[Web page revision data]

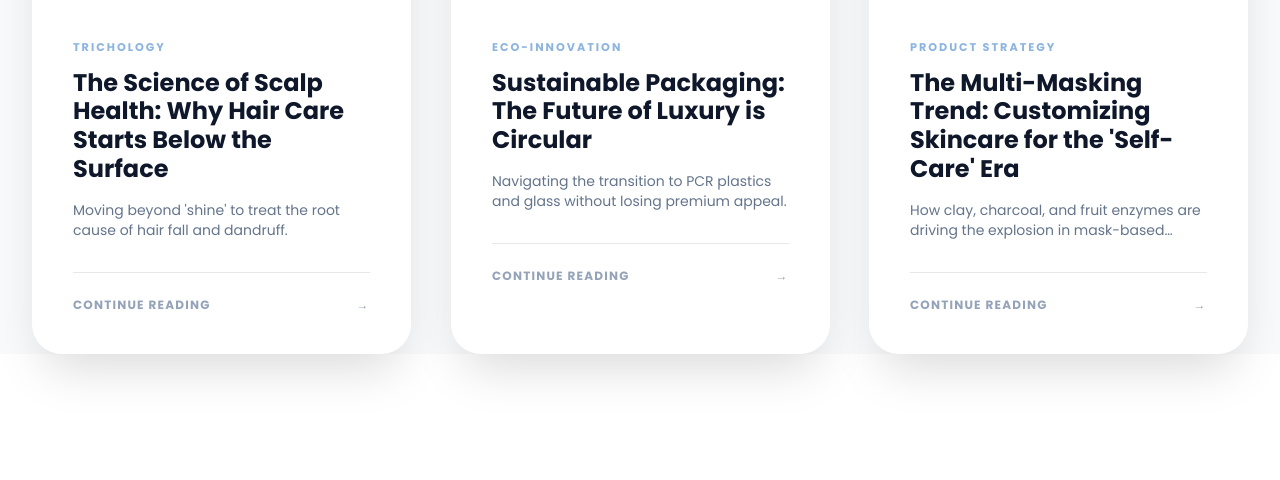
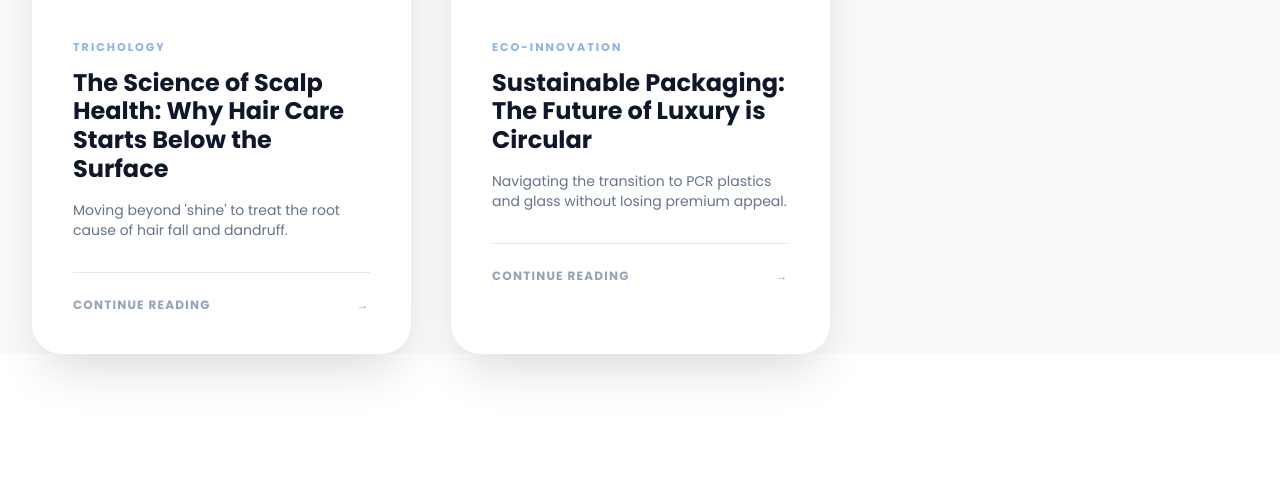
Before and after one commit to Kewal015/BL-Beauty-India, a Django app: page /blogs/ in a window 1280 px wide. Shown: the part 2079-2559 px from the top of the page. Run offline with Django 4.2, Linux system fonts and the light colour scheme; some libraries are stand-ins or nearby versions.

Commit message:
New Changes

```diff
--- a/core/templates/blog.html
+++ b/core/templates/blog.html
@@ -284,13 +284,6 @@ const blogPosts = [
         img: "https://res.cloudinary.com/dowbv9xat/image/upload/q_auto/f_auto/v1775385818/blog9_t1iuzw.png",
         excerpt: "Navigating the transition to PCR plastics and glass without losing premium appeal.",
         full: `The cosmetic industry has a plastic problem, and the modern consumer knows it. We are seeing a massive shift in purchasing behavior, with shoppers actively boycotting brands that use non-recyclable packaging. However, for a luxury brand, the challenge is to be sustainable without looking 'cheap.' <br><br> We help our clients navigate this transition through 'Circular Design.' This includes sourcing Post-Consumer Recycled (PCR) plastics that look and feel identical to new material. We also specialize in 'Mono-Material' packaging—bottles and pumps made from a single type of plastic, making them 100% recyclable. For our ultra-luxury clients, we offer high-density glass and refillable 'pod' systems. <br><br> <div class="pull-quote">"Sustainability is no longer a marketing 'extra'; it is the price of entry for the next generation of brands."</div> By choosing sustainable packaging, your brand can apply for 'Climate Pledge Friendly' badges on Amazon, which has been shown to increase conversion rates significantly. We believe that the future of beauty is one where the packaging is as carefully formulated as the product inside.`
-    },
-    {
-        title: "The Multi-Masking Trend: Customizing Skincare for the 'Self-Care' Era",
-        cat: "Product Strategy",
-        img: "https://res.cloudinary.com/dowbv9xat/image/upload/q_auto/f_auto/v1775385818/blog10_ywke5s.png",
-        excerpt: "How clay, charcoal, and fruit enzymes are driving the explosion in mask-based treatments.",
-        full: `The 'Self-Care' movement has transformed skincare from a chore into a ritual. At the center of this ritual is the face mask. No longer just a 'once-a-month' treatment, masks are now used as targeted solutions for specific skin concerns—a practice known as 'Multi-Masking.' <br><br> At BL Beauty, we’ve mastered the chemistry of suspension. Our proprietary 'Humectant-Lock' technology ensures that our masks remain creamy and easy to spread for up to 24 months. We use high-adsorption Activated Charcoal that acts as a molecular vacuum, paired with Kaolin clay to refine skin texture without stripping moisture. <br><br> <div class="pull-quote">"In a digital world, masks offer a physical, tactical experience that connects the consumer to the brand."</div> We are also seeing high demand for 'Enzymatic Peels'—masks that use fruit enzymes like Papain and Bromelain to dissolve dead skin cells chemically. These 'Physical-Free' exfoliants are perfect for sensitive skin and provide an immediate 'glow' that users love to share on social media. By offering a range of targeted masks, your brand can increase its 'Average Order Value' easily.`
     }
 ];
 
```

◆ ACTION ITEM
Could you write all the entries out again exactly, but without their pictures?

◆ ANSWER SPACE
Before and after one commit to Kewal015/BL-Beauty-India, a Django app: page /blogs/ in a window 1280 px wide. Shown: the part 2079-2559 px from the top of the page. Run offline with Django 4.2, Linux system fonts and the light colour scheme; some libraries are stand-ins or nearby versions.

Commit message:
New Changes

```diff
--- a/core/templates/blog.html
+++ b/core/templates/blog.html
@@ -284,13 +284,6 @@ const blogPosts = [
         img: "https://res.cloudinary.com/dowbv9xat/image/upload/q_auto/f_auto/v1775385818/blog9_t1iuzw.png",
         excerpt: "Navigating the transition to PCR plastics and glass without losing premium appeal.",
         full: `The cosmetic industry has a plastic problem, and the modern consumer knows it. We are seeing a massive shift in purchasing behavior, with shoppers actively boycotting brands that use non-recyclable packaging. However, for a luxury brand, the challenge is to be sustainable without looking 'cheap.' <br><br> We help our clients navigate this transition through 'Circular Design.' This includes sourcing Post-Consumer Recycled (PCR) plastics that look and feel identical to new material. We also specialize in 'Mono-Material' packaging—bottles and pumps made from a single type of plastic, making them 100% recyclable. For our ultra-luxury clients, we offer high-density glass and refillable 'pod' systems. <br><br> <div class="pull-quote">"Sustainability is no longer a marketing 'extra'; it is the price of entry for the next generation of brands."</div> By choosing sustainable packaging, your brand can apply for 'Climate Pledge Friendly' badges on Amazon, which has been shown to increase conversion rates significantly. We believe that the future of beauty is one where the packaging is as carefully formulated as the product inside.`
-    },
-    {
-        title: "The Multi-Masking Trend: Customizing Skincare for the 'Self-Care' Era",
-        cat: "Product Strategy",
-        img: "https://res.cloudinary.com/dowbv9xat/image/upload/q_auto/f_auto/v1775385818/blog10_ywke5s.png",
-        excerpt: "How clay, charcoal, and fruit enzymes are driving the explosion in mask-based treatments.",
-        full: `The 'Self-Care' movement has transformed skincare from a chore into a ritual. At the center of this ritual is the face mask. No longer just a 'once-a-month' treatment, masks are now used as targeted solutions for specific skin concerns—a practice known as 'Multi-Masking.' <br><br> At BL Beauty, we’ve mastered the chemistry of suspension. Our proprietary 'Humectant-Lock' technology ensures that our masks remain creamy and easy to spread for up to 24 months. We use high-adsorption Activated Charcoal that acts as a molecular vacuum, paired with Kaolin clay to refine skin texture without stripping moisture. <br><br> <div class="pull-quote">"In a digital world, masks offer a physical, tactical experience that connects the consumer to the brand."</div> We are also seeing high demand for 'Enzymatic Peels'—masks that use fruit enzymes like Papain and Bromelain to dissolve dead skin cells chemically. These 'Physical-Free' exfoliants are perfect for sensitive skin and provide an immediate 'glow' that users love to share on social media. By offering a range of targeted masks, your brand can increase its 'Average Order Value' easily.`
     }
 ];
 
```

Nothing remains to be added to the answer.